Version difference data

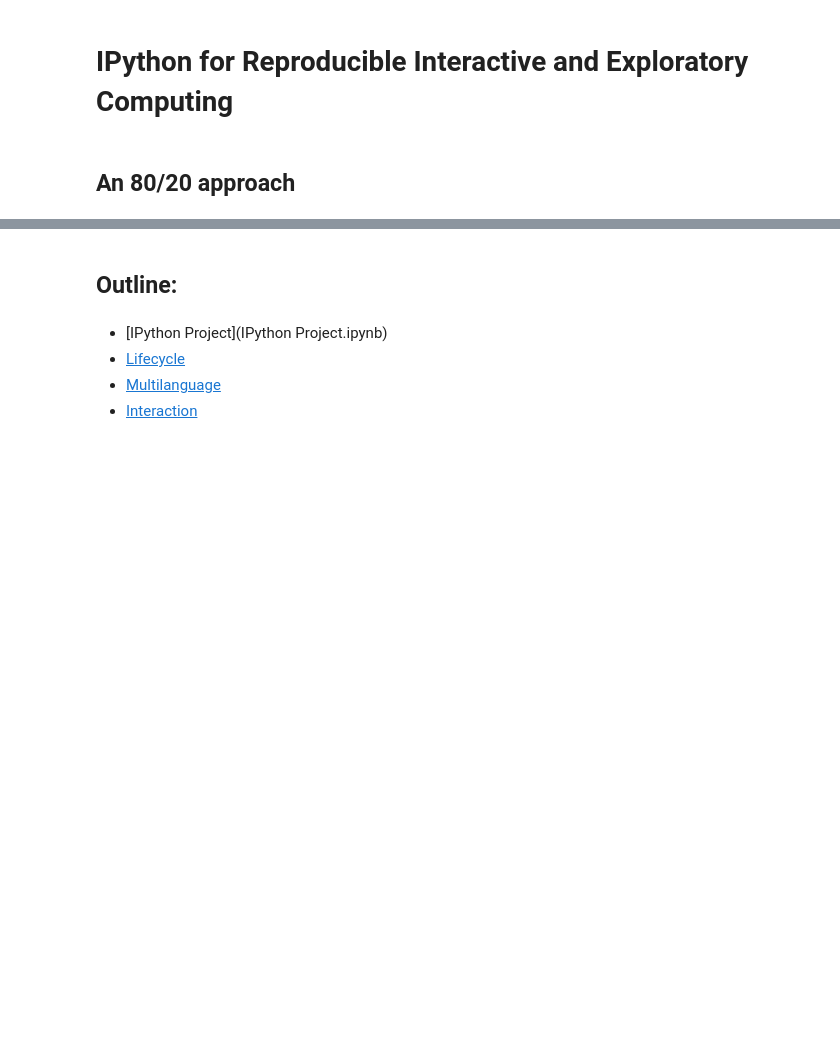
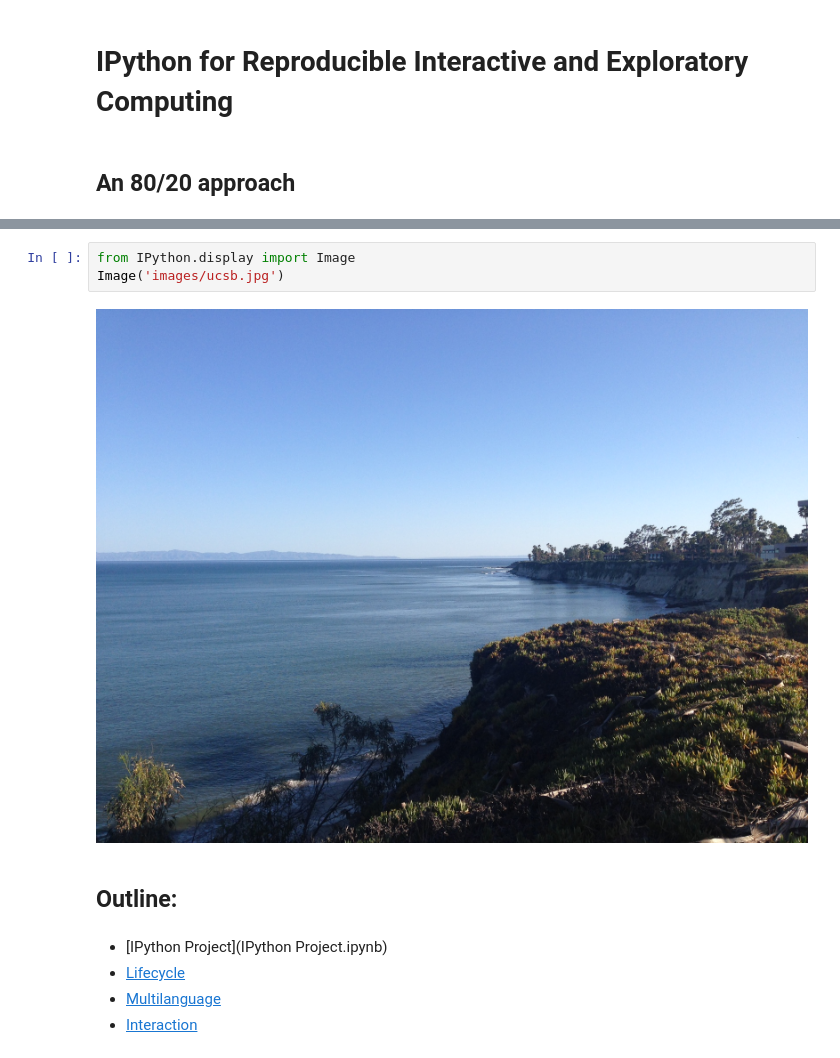
Before and after one commit to ellisonbg/talk-2014, a Jupyter notebook: Index.ipynb, the cells around one changed output, grey strips where cells are left out. Drawn from its saved outputs; the diff is of its cells as text; blank space fills up the shorter version.

```diff
--- a/Index.ipynb
+++ b/Index.ipynb
@@ -12,6 +12,11 @@
 ### Core developer, IPython Project
 
 <img src="images/ipython_logo.png" height="65px">
+# %%
+from IPython.display import Image
+Image('images/ucsb.jpg')
+# %% [output]
+[figure, added]
 # %% [markdown]
 ## Outline:
 # %% [markdown]
```
Also changed, not shown: 6 other files.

### GOAL OF THE EXERCISE
What is needed here is an exact copy of all the entries, without the pictures.

### WORKED SOLUTION
Before and after one commit to ellisonbg/talk-2014, a Jupyter notebook: Index.ipynb, the cells around one changed output, grey strips where cells are left out. Drawn from its saved outputs; the diff is of its cells as text; blank space fills up the shorter version.

```diff
--- a/Index.ipynb
+++ b/Index.ipynb
@@ -12,6 +12,11 @@
 ### Core developer, IPython Project
 
 <img src="images/ipython_logo.png" height="65px">
+# %%
+from IPython.display import Image
+Image('images/ucsb.jpg')
+# %% [output]
+[figure, added]
 # %% [markdown]
 ## Outline:
 # %% [markdown]
```
Also changed, not shown: 6 other files.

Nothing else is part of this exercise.